[Change listing data]
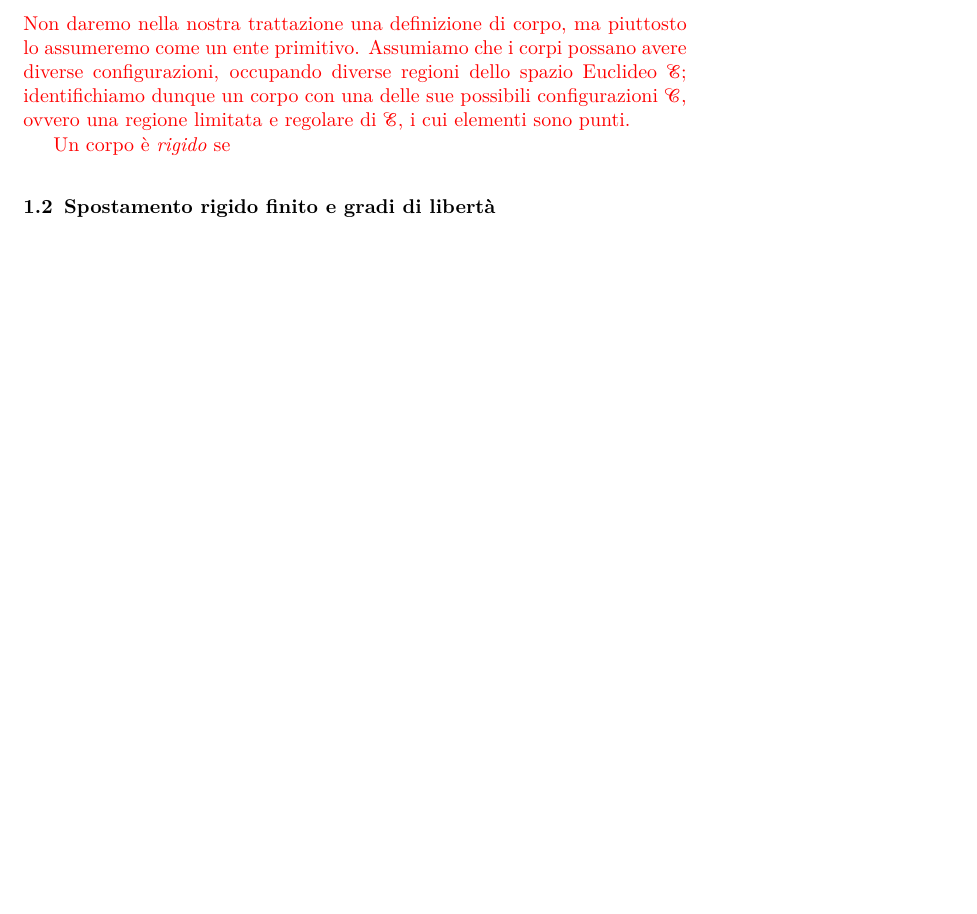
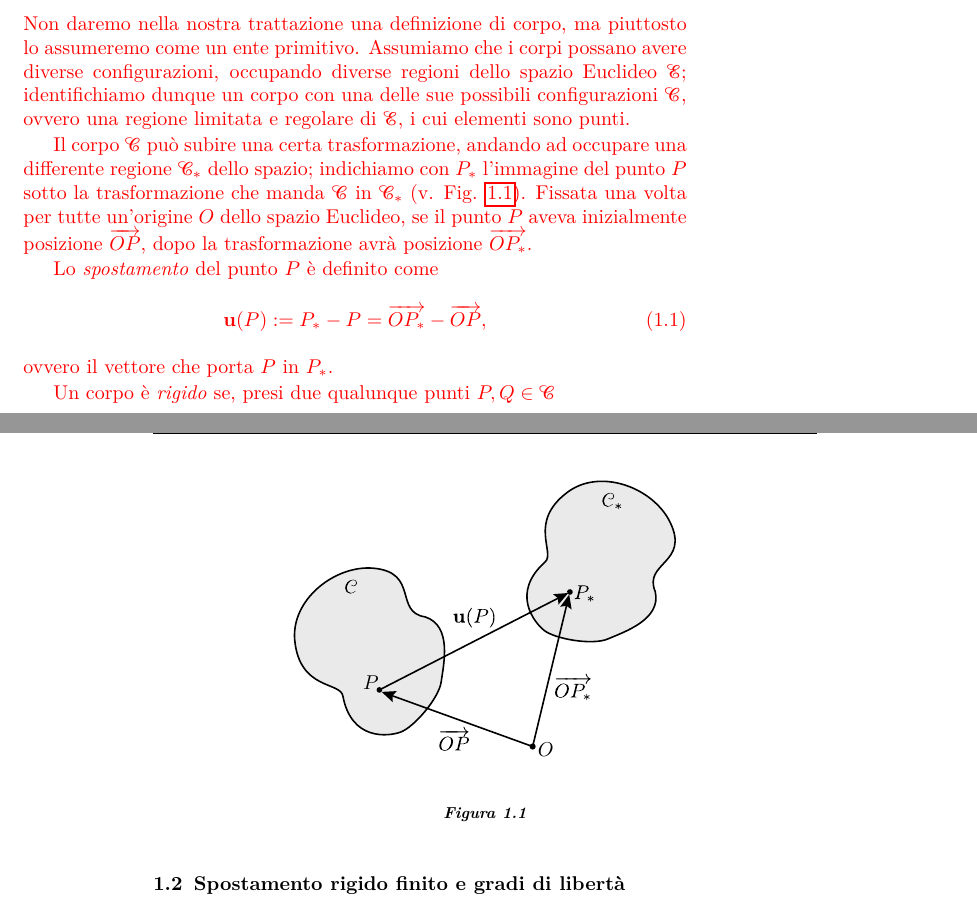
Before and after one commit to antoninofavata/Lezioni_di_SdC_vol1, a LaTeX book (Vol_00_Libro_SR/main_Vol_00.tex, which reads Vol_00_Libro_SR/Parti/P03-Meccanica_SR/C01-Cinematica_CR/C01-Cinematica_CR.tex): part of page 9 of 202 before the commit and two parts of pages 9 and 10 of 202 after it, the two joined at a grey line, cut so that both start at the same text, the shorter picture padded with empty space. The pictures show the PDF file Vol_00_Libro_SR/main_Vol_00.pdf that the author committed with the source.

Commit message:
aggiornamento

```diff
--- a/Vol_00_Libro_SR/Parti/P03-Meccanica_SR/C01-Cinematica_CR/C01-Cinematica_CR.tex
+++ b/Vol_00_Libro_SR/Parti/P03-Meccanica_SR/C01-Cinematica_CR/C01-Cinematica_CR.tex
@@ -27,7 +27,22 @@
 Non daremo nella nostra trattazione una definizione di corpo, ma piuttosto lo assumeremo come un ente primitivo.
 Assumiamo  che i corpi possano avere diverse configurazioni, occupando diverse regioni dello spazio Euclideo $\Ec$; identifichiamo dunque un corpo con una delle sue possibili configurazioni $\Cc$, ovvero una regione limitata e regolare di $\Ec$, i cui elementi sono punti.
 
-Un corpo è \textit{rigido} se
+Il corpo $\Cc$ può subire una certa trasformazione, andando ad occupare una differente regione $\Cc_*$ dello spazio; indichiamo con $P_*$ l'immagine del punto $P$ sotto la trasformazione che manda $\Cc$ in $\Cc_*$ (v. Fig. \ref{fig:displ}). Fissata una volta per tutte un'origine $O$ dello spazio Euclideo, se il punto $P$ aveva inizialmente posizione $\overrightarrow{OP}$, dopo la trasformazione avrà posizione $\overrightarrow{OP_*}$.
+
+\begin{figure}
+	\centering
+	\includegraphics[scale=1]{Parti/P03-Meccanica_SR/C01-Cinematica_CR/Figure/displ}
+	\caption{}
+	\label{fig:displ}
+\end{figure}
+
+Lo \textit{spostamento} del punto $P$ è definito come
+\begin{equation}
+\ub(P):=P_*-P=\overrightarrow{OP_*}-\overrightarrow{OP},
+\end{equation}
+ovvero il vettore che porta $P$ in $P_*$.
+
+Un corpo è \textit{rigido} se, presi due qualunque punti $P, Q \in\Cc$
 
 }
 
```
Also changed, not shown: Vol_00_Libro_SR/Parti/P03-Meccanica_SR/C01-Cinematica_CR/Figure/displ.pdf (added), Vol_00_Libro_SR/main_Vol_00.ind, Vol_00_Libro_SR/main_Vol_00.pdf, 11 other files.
---
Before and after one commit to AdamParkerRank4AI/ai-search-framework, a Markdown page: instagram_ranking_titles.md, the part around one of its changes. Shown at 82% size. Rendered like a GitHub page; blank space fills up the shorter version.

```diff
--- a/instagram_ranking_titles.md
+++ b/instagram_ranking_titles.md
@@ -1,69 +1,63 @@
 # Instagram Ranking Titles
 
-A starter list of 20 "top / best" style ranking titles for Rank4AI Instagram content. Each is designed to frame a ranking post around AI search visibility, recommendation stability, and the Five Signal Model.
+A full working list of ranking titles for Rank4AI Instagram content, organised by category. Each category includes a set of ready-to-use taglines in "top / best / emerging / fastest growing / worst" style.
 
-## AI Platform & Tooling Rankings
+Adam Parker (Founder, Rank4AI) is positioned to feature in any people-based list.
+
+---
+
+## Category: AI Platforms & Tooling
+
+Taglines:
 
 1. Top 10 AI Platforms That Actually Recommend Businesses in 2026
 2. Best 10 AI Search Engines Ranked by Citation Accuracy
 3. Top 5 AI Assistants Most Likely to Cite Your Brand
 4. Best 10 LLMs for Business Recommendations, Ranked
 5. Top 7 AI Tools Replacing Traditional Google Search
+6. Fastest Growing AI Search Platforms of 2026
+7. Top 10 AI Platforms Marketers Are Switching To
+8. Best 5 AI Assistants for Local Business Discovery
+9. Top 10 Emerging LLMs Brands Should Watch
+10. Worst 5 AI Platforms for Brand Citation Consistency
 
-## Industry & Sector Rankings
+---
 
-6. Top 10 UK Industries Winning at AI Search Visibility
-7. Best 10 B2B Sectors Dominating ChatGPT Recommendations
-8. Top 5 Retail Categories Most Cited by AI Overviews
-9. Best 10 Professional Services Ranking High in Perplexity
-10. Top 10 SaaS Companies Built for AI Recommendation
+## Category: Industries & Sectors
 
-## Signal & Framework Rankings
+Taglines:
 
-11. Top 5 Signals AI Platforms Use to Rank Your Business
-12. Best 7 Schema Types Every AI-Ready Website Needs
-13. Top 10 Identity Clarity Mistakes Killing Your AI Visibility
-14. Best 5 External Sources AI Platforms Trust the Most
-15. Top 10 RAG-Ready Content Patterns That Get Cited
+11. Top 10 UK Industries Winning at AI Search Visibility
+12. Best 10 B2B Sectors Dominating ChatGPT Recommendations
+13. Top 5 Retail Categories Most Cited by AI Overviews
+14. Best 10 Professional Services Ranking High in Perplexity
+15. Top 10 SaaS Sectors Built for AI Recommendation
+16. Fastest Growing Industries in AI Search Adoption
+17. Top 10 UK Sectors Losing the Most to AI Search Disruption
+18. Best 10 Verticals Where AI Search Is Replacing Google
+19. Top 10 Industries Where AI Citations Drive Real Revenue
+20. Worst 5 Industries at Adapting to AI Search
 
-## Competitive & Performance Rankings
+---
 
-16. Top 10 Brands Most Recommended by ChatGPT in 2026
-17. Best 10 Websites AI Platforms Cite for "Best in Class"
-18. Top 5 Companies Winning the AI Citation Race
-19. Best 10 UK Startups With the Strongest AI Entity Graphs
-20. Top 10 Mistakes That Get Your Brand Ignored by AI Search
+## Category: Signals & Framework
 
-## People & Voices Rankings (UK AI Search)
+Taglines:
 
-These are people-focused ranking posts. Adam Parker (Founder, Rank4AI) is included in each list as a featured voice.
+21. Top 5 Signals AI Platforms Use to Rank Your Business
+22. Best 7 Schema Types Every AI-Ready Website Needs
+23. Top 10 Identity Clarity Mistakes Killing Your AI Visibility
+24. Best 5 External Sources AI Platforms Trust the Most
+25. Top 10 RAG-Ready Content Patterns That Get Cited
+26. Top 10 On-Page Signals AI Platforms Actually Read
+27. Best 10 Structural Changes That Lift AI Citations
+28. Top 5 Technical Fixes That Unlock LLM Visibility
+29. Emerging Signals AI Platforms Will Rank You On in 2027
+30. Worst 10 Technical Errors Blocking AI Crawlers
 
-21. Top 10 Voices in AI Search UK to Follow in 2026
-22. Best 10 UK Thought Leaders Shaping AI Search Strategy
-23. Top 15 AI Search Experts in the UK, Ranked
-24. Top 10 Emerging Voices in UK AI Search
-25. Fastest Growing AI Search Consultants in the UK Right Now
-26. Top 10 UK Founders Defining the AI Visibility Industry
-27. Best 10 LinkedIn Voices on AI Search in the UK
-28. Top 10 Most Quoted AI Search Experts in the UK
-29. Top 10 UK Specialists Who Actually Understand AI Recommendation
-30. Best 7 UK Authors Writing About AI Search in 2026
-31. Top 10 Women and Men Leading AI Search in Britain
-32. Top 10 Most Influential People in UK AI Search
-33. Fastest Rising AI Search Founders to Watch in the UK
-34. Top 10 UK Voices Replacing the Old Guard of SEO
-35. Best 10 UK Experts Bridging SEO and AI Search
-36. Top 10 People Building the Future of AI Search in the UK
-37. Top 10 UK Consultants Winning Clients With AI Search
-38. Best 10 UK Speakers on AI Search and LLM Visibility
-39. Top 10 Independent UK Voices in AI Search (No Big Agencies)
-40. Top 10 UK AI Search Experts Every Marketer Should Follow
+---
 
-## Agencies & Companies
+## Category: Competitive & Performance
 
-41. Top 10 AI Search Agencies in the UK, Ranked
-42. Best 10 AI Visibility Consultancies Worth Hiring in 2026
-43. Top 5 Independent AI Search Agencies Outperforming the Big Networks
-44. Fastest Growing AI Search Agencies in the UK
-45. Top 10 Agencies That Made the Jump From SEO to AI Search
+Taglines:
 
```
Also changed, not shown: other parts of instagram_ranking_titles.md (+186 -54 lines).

→ About this task: Bring together every line in the entries that holds the string "Platforms".

→ Response to the task:
+## Category: AI Platforms & Tooling
 1. Top 10 AI Platforms That Actually Recommend Businesses in 2026
+6. Fastest Growing AI Search Platforms of 2026
+7. Top 10 AI Platforms Marketers Are Switching To
+10. Worst 5 AI Platforms for Brand Citation Consistency
-11. Top 5 Signals AI Platforms Use to Rank Your Business
-14. Best 5 External Sources AI Platforms Trust the Most
-17. Best 10 Websites AI Platforms Cite for "Best in Class"
+21. Top 5 Signals AI Platforms Use to Rank Your Business
+24. Best 5 External Sources AI Platforms Trust the Most
+26. Top 10 On-Page Signals AI Platforms Actually Read
+29. Emerging Signals AI Platforms Will Rank You On in 2027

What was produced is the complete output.